* WHAT TO WORK ON
I'd like the listing below copied exactly, with the images left out.

○ ○ ○ ○

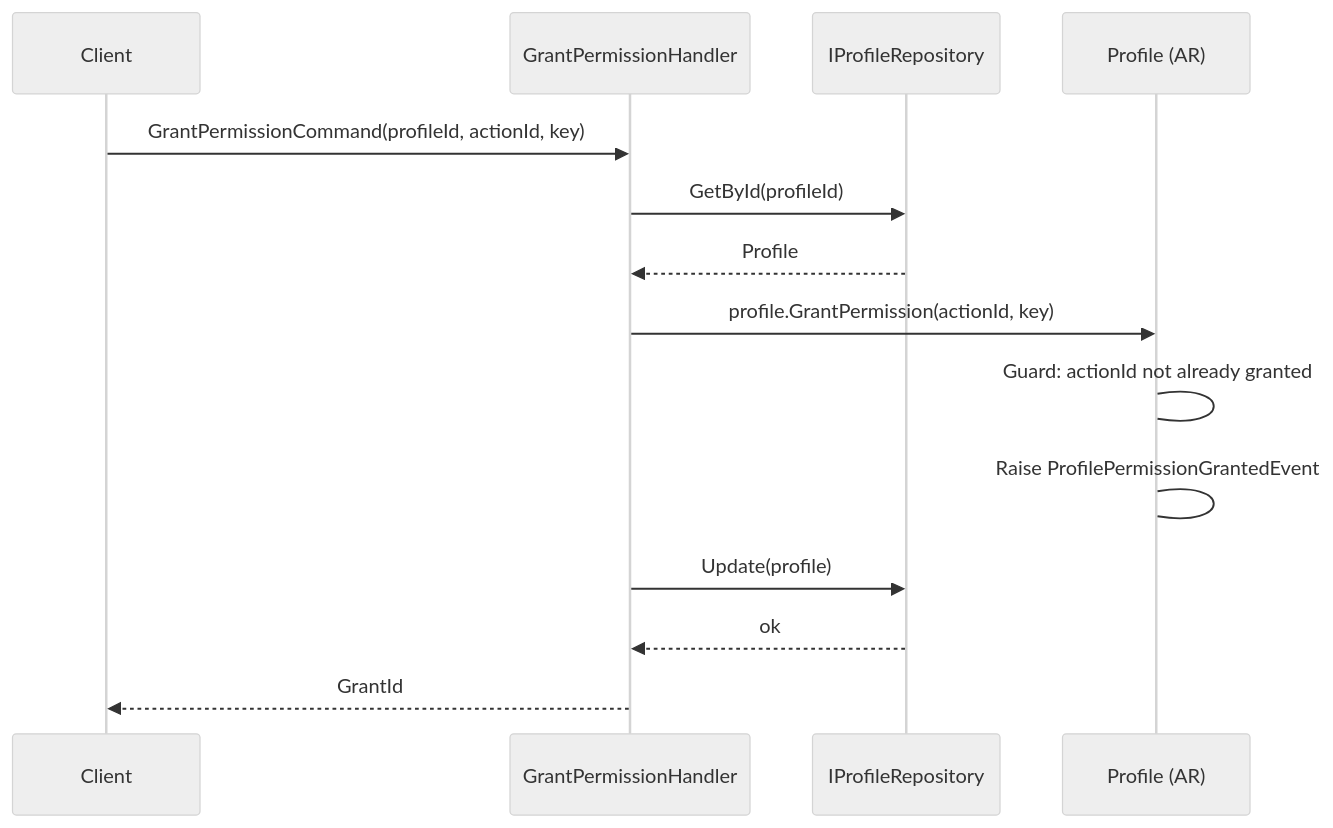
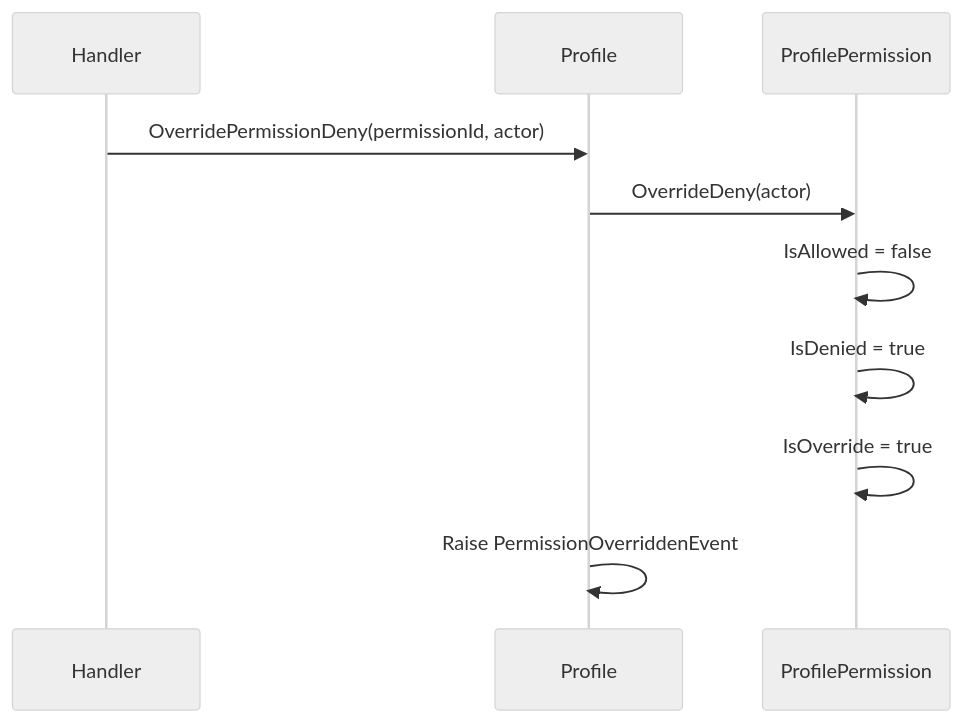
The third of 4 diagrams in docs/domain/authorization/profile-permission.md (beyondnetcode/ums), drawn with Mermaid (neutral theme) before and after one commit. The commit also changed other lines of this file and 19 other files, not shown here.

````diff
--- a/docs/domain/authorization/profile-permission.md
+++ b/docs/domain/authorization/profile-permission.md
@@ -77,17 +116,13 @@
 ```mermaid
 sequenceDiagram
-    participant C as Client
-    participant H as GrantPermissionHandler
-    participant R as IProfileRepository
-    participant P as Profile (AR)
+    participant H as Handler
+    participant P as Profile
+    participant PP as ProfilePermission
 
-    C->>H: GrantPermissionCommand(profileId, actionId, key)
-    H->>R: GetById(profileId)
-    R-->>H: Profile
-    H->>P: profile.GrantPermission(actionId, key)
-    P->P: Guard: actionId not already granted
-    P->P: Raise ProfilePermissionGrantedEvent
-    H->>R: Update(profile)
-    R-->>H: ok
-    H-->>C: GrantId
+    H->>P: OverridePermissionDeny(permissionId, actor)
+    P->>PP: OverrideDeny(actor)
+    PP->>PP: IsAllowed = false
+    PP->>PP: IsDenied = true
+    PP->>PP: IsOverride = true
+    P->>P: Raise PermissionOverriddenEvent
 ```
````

○ ○ ○ ○

* PROBLEM SOLUTION
The third of 4 diagrams in docs/domain/authorization/profile-permission.md (beyondnetcode/ums), drawn with Mermaid (neutral theme) before and after one commit. The commit also changed other lines of this file and 19 other files, not shown here.

````diff
--- a/docs/domain/authorization/profile-permission.md
+++ b/docs/domain/authorization/profile-permission.md
@@ -77,17 +116,13 @@
 ```mermaid
 sequenceDiagram
-    participant C as Client
-    participant H as GrantPermissionHandler
-    participant R as IProfileRepository
-    participant P as Profile (AR)
+    participant H as Handler
+    participant P as Profile
+    participant PP as ProfilePermission
 
-    C->>H: GrantPermissionCommand(profileId, actionId, key)
-    H->>R: GetById(profileId)
-    R-->>H: Profile
-    H->>P: profile.GrantPermission(actionId, key)
-    P->P: Guard: actionId not already granted
-    P->P: Raise ProfilePermissionGrantedEvent
-    H->>R: Update(profile)
-    R-->>H: ok
-    H-->>C: GrantId
+    H->>P: OverridePermissionDeny(permissionId, actor)
+    P->>PP: OverrideDeny(actor)
+    PP->>PP: IsAllowed = false
+    PP->>PP: IsDenied = true
+    PP->>PP: IsOverride = true
+    P->>P: Raise PermissionOverriddenEvent
 ```
````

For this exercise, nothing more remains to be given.